» **Work required**:
Wherever a line holds the word "trainer", copy that line from the data.

(Collected data entries)

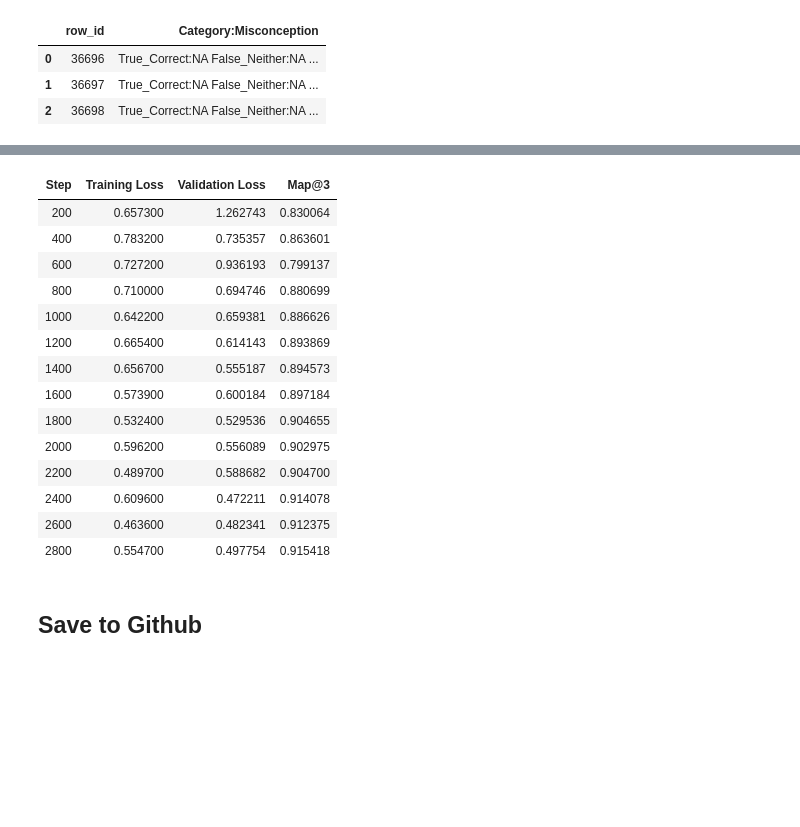
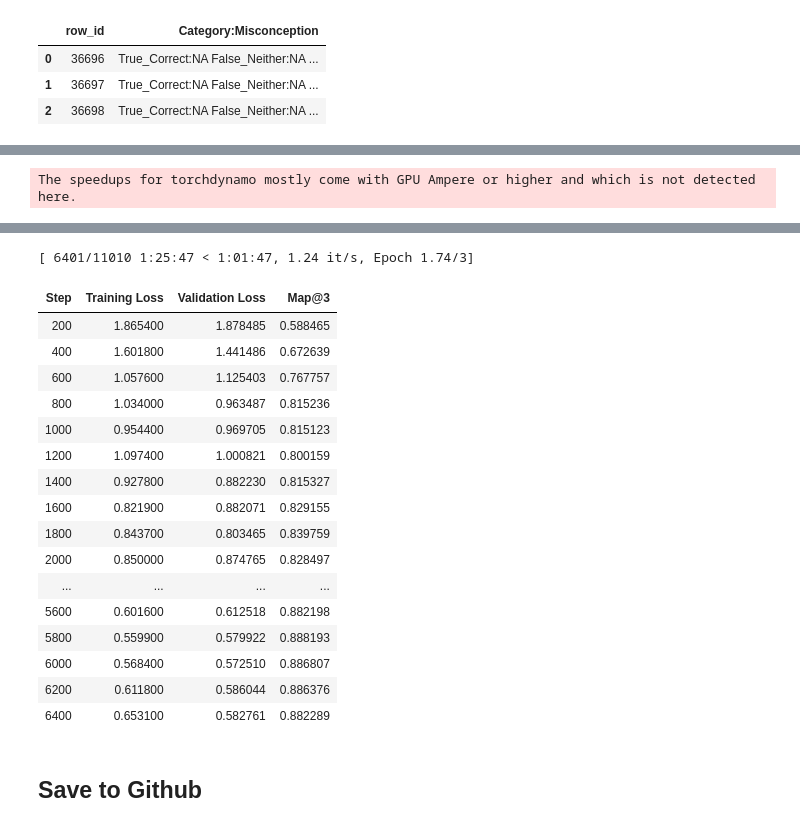
Before and after one commit to abishpius/MAP_Charting_Student_Math_Misunderstandings, a Jupyter notebook: Kaggle_MAP_Charting_Student_Math_Misunderstandings.ipynb, the cells around one changed output, grey strips where cells are left out. Saved outputs shown, nothing was run; the diff lists cells and outputs as text; code cells hidden in the pictures; blank space fills up the shorter version.

Commit message:
train gemma3 it model

```diff
--- a/Kaggle_MAP_Charting_Student_Math_Misunderstandings.ipynb
+++ b/Kaggle_MAP_Charting_Student_Math_Misunderstandings.ipynb
@@ -59,7 +59,7 @@ login(token=hf_token)
 
 from transformers import AutoTokenizer, AutoModel
 
-model_name = "google/gemma-3-270m"  # official HF hub model
+model_name = "google/gemma-3-270m-it" #"google/gemma-3-270m"  # official HF hub model
 
 tokenizer = AutoTokenizer.from_pretrained(model_name)
 model = AutoModel.from_pretrained(model_name)
@@ -1465,8 +1501,12 @@ training_args = TrainingArguments(
     bf16=False, # TRAIN WITH BF16 IF LOCAL GPU IS NEWER GPU
     fp16=True, # INFER WITH FP16 BECAUSE KAGGLE IS T4 GPU
      save_safetensors=False,
+    torch_compile_mode="reduce-overhead"
 )
+# %% [output]
+The speedups for torchdynamo mostly come with GPU Ampere or higher and which is not detected here.
 # %%
+data_collator = DataCollatorWithPadding(tokenizer=tokenizer, pad_to_multiple_of=8)
 trainer = Trainer(
     model=model,
     args=training_args,
@@ -1474,6 +1514,7 @@ trainer = Trainer(
     eval_dataset=val_ds,
     tokenizer=tokenizer,
     compute_metrics=compute_map3,
+    data_collator=data_collator
 )
 trainer.train()
 # %% [output]
@@ -1481,18 +1522,21 @@ trainer.train()
+[ 6401/11010 1:25:47 < 1:01:47, 1.24 it/s, Epoch 1.74/3]
 | Step | Training Loss | Validation Loss | Map@3 |
-| 200 | 0.657300 | 1.262743 | 0.830064 |
-| 400 | 0.783200 | 0.735357 | 0.863601 |
-| 600 | 0.727200 | 0.936193 | 0.799137 |
-| 800 | 0.710000 | 0.694746 | 0.880699 |
-| 1000 | 0.642200 | 0.659381 | 0.886626 |
-| 1200 | 0.665400 | 0.614143 | 0.893869 |
-| 1400 | 0.656700 | 0.555187 | 0.894573 |
-| 1600 | 0.573900 | 0.600184 | 0.897184 |
-| 1800 | 0.532400 | 0.529536 | 0.904655 |
-| 2000 | 0.596200 | 0.556089 | 0.902975 |
-| 2200 | 0.489700 | 0.588682 | 0.904700 |
-| 2400 | 0.609600 | 0.472211 | 0.914078 |
-| 2600 | 0.463600 | 0.482341 | 0.912375 |
-| 2800 | 0.554700 | 0.497754 | 0.915418 |
+| 200 | 1.865400 | 1.878485 | 0.588465 |
+| 400 | 1.601800 | 1.441486 | 0.672639 |
+| 600 | 1.057600 | 1.125403 | 0.767757 |
+| 800 | 1.034000 | 0.963487 | 0.815236 |
+| 1000 | 0.954400 | 0.969705 | 0.815123 |
+| 1200 | 1.097400 | 1.000821 | 0.800159 |
+| 1400 | 0.927800 | 0.882230 | 0.815327 |
+| 1600 | 0.821900 | 0.882071 | 0.829155 |
+| 1800 | 0.843700 | 0.803465 | 0.839759 |
+| 2000 | 0.850000 | 0.874765 | 0.828497 |
+| ... | ... | ... | ... |
+| 5600 | 0.601600 | 0.612518 | 0.882198 |
+| 5800 | 0.559900 | 0.579922 | 0.888193 |
+| 6000 | 0.568400 | 0.572510 | 0.886807 |
+| 6200 | 0.611800 | 0.586044 | 0.886376 |
+| 6400 | 0.653100 | 0.582761 | 0.882289 |
 # %%
 test['text'] = test.apply(format_input,axis=1)
 # %%
```
Also changed, not shown: parts of 7 cells of this notebook.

» **Result for this exercise**:
 trainer = Trainer(
@@ -1474,6 +1514,7 @@ trainer = Trainer(
 trainer.train()
@@ -1481,18 +1522,21 @@ trainer.train()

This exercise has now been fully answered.